1. Moon Base (itten, Booth 2862)
If you have never heard of the Japanese publisher, itten, I strongly recommend you immediately head to their booth at Gen Con. They’re the most exciting design team in Japan right now as their designs really push the definition of what board games are and should be. You may have heard of their little dexterity game, Tokyo Highway, as it was picked up by Asmodee last year. While a bit divisive in its gameplay, Tokyo Highway’s table presence and charm are undeniable. Itten continues this tradition with their latest game, Moon Base–a two-player abstract game that celebrates the 50th anniversary of the first lunar landing in 1969. WOW!
Moon Base is by far itten’s best game to date; however, you won’t see its clever design until you’ve played through your first game.

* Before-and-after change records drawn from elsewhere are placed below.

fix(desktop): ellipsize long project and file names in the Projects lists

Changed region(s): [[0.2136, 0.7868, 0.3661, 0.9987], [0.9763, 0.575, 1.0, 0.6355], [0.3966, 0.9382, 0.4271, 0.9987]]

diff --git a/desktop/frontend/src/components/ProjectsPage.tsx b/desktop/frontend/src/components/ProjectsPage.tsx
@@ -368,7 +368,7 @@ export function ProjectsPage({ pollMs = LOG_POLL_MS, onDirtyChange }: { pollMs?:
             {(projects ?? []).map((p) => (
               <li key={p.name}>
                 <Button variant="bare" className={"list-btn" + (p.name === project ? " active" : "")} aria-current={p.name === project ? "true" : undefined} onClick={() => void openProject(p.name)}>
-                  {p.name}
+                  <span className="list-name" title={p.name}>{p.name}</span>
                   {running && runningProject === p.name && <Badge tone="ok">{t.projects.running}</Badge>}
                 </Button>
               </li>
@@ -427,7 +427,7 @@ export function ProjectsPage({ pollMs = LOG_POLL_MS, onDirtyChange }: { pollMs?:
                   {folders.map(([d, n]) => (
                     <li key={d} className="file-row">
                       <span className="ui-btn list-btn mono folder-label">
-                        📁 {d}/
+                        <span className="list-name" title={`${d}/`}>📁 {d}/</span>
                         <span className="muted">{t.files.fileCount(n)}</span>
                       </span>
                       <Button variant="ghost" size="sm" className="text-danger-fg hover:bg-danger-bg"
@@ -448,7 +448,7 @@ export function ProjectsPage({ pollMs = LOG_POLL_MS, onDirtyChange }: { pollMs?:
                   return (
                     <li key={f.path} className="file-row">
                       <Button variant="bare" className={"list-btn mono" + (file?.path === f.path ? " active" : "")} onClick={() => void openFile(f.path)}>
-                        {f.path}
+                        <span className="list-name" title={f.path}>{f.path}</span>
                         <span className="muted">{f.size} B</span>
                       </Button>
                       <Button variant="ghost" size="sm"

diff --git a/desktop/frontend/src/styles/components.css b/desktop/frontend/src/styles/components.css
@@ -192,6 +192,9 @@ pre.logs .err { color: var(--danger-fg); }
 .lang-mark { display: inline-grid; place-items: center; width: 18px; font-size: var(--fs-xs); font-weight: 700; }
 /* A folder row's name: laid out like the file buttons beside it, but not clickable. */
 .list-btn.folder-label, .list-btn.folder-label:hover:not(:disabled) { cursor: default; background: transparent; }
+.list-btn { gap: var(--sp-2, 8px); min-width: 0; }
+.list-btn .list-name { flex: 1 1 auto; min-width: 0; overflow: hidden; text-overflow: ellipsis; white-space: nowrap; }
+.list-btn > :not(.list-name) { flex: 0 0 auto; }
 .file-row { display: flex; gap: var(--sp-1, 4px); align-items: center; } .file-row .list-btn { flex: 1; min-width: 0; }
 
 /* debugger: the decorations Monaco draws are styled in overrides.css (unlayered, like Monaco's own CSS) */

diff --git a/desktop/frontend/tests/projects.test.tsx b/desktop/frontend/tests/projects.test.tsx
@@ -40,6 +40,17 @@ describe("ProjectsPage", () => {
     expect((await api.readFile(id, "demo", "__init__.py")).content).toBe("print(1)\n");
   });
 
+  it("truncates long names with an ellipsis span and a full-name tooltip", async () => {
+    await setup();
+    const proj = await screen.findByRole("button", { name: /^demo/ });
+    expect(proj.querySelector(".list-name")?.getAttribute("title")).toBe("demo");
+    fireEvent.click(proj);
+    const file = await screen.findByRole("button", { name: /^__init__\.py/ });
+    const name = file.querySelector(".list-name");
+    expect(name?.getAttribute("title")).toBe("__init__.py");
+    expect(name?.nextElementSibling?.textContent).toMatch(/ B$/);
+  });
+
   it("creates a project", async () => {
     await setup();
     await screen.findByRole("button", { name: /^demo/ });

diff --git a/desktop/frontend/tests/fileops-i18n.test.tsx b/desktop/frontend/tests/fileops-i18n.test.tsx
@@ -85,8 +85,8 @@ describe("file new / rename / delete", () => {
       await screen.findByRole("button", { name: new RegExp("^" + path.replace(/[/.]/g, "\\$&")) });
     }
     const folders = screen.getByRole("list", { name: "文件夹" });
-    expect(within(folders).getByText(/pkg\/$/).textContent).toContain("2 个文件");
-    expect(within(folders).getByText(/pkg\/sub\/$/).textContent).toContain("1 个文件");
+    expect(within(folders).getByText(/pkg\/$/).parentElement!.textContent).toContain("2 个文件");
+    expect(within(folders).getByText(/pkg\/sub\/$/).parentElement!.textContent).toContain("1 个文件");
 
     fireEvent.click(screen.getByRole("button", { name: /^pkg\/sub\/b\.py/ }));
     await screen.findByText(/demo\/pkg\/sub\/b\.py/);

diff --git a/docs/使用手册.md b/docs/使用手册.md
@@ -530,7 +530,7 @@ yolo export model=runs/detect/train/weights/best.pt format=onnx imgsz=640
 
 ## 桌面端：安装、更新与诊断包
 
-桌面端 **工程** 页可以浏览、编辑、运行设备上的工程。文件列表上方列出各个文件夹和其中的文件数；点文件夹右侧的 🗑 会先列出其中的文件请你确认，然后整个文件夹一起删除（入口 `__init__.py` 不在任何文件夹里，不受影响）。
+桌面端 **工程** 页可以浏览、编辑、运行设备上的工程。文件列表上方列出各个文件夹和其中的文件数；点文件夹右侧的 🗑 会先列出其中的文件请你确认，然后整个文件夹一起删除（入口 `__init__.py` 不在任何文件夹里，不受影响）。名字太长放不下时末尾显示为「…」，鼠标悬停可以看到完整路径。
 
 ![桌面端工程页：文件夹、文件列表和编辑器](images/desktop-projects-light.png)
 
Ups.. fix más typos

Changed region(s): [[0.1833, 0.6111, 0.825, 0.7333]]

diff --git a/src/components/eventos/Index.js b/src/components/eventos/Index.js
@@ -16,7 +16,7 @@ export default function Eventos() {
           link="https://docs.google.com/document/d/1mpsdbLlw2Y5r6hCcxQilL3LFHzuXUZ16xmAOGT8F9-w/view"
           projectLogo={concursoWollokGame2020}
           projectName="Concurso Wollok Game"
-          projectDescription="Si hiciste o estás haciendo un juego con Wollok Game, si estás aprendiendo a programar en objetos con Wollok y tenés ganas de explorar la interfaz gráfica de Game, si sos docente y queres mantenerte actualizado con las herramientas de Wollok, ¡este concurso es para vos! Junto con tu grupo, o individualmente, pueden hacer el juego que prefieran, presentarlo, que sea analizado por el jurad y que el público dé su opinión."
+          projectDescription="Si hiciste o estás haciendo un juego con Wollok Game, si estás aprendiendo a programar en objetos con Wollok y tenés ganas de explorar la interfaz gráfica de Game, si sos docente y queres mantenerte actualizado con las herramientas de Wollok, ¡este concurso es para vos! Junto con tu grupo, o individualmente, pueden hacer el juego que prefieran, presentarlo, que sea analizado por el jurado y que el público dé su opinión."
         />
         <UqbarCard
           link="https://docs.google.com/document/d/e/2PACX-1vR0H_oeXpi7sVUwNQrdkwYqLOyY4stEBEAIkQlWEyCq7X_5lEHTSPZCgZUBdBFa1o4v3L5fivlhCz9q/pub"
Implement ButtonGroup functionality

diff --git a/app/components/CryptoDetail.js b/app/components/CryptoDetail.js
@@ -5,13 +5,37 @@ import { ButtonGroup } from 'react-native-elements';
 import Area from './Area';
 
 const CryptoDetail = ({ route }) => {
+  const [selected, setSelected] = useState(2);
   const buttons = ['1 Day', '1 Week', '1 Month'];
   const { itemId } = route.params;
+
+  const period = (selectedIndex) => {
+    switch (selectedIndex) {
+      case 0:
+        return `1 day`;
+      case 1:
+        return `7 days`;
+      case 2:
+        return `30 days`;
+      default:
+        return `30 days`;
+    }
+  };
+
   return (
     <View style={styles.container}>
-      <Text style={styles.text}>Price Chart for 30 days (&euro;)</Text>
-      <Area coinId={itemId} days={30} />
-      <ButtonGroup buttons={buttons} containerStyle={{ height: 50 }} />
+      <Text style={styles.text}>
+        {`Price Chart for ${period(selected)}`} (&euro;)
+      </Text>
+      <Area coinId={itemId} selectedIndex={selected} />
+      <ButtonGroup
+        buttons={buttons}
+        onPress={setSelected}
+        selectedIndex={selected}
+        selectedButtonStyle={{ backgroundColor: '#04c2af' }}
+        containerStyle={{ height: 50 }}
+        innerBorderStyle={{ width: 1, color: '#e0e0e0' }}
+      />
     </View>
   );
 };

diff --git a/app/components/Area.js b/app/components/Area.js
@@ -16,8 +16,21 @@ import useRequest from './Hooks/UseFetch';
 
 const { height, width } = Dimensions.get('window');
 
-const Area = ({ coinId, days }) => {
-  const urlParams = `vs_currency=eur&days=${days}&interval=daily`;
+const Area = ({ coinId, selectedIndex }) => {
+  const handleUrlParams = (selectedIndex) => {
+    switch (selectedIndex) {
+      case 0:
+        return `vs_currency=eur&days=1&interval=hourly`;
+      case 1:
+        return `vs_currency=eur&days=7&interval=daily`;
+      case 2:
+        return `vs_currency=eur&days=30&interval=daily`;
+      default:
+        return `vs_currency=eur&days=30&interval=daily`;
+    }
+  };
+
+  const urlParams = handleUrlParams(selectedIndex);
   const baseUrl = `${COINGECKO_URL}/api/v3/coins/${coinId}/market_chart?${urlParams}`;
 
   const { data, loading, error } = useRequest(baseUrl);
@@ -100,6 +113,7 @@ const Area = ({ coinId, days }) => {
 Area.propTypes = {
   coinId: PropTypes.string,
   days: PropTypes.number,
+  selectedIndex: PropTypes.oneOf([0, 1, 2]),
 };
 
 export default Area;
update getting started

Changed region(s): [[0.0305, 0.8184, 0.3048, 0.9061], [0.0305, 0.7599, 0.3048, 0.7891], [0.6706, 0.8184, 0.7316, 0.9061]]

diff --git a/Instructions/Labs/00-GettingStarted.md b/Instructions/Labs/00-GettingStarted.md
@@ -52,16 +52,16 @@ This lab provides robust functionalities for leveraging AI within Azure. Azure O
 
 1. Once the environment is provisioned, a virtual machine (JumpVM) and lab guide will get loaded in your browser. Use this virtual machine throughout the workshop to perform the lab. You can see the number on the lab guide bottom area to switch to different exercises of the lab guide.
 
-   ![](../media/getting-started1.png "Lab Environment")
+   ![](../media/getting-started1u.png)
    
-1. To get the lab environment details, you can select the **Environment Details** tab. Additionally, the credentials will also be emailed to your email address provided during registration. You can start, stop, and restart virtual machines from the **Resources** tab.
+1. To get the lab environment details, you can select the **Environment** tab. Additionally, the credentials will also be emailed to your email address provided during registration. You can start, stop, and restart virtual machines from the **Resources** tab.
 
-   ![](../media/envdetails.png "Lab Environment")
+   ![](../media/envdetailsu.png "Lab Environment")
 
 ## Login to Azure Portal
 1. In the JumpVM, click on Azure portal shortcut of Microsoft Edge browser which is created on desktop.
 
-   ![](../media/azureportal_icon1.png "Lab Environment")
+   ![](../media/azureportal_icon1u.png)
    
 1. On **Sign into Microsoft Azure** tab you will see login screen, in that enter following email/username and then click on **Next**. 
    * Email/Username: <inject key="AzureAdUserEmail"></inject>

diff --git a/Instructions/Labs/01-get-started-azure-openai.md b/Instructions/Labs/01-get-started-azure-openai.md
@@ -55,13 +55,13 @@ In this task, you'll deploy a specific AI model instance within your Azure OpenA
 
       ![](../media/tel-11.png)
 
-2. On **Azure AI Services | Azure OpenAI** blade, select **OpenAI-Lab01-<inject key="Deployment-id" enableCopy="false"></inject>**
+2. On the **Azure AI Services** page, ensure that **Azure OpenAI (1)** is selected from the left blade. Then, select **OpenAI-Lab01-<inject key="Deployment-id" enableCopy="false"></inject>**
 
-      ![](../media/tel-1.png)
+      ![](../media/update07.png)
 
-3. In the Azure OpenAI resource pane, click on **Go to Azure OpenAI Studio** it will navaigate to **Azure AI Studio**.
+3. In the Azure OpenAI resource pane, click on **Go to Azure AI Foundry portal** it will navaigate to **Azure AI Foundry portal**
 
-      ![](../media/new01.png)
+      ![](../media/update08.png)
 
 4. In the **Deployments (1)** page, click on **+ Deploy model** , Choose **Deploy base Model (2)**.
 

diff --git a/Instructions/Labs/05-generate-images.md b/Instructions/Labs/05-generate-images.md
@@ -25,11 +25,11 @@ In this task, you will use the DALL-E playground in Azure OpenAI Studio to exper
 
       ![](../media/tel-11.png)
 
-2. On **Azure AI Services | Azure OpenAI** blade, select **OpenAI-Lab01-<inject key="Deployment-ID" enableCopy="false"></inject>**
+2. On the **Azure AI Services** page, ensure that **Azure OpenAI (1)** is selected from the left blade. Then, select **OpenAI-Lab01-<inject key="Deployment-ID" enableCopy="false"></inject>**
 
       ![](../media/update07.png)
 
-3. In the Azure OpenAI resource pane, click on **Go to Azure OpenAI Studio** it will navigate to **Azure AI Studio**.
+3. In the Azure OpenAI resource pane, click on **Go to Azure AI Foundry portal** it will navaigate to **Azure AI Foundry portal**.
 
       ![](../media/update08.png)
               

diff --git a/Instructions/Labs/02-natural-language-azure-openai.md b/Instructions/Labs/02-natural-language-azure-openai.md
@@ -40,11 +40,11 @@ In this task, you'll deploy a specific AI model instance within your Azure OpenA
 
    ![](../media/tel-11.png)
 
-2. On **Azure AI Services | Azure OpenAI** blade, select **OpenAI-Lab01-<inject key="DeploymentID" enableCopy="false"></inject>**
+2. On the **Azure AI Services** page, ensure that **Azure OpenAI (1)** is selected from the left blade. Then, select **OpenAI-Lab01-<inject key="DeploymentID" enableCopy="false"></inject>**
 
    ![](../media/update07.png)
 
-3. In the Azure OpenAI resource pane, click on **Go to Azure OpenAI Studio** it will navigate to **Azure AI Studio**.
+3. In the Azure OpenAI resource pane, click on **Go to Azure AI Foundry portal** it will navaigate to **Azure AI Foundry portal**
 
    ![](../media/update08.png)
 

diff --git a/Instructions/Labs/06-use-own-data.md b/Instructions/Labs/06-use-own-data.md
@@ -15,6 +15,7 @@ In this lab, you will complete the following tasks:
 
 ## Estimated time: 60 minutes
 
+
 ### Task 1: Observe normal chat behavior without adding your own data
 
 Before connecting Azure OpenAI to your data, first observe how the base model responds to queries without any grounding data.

Players are essentially taking turns placing rings on the moon in a tight area majority game where players are vying to create the longest and tallest moon bases. (That’s why the title font is ridiculously cool.) What you won’t realize is that EVERYTHING matters in this game. How and where you place your rings matters. Which rings you choose matters. Which rings you do NOT choose matters. The order in which you choose your rings matters. Even what player color you select at the very start of the game, MATTERS! It’s as bizarre as it is beautifully brutal. My only complaint is that I wish they had included tokens for scoring (similar to Catan’s “longest road” card). They went the extra mile (or 384,400 km) with the first player marker though–the planet Earth. Perfect. Absolutely, perfect. Everything about this game demonstrates why I love exploring Asian board game design and the unique stories they tell. Get. This. Game.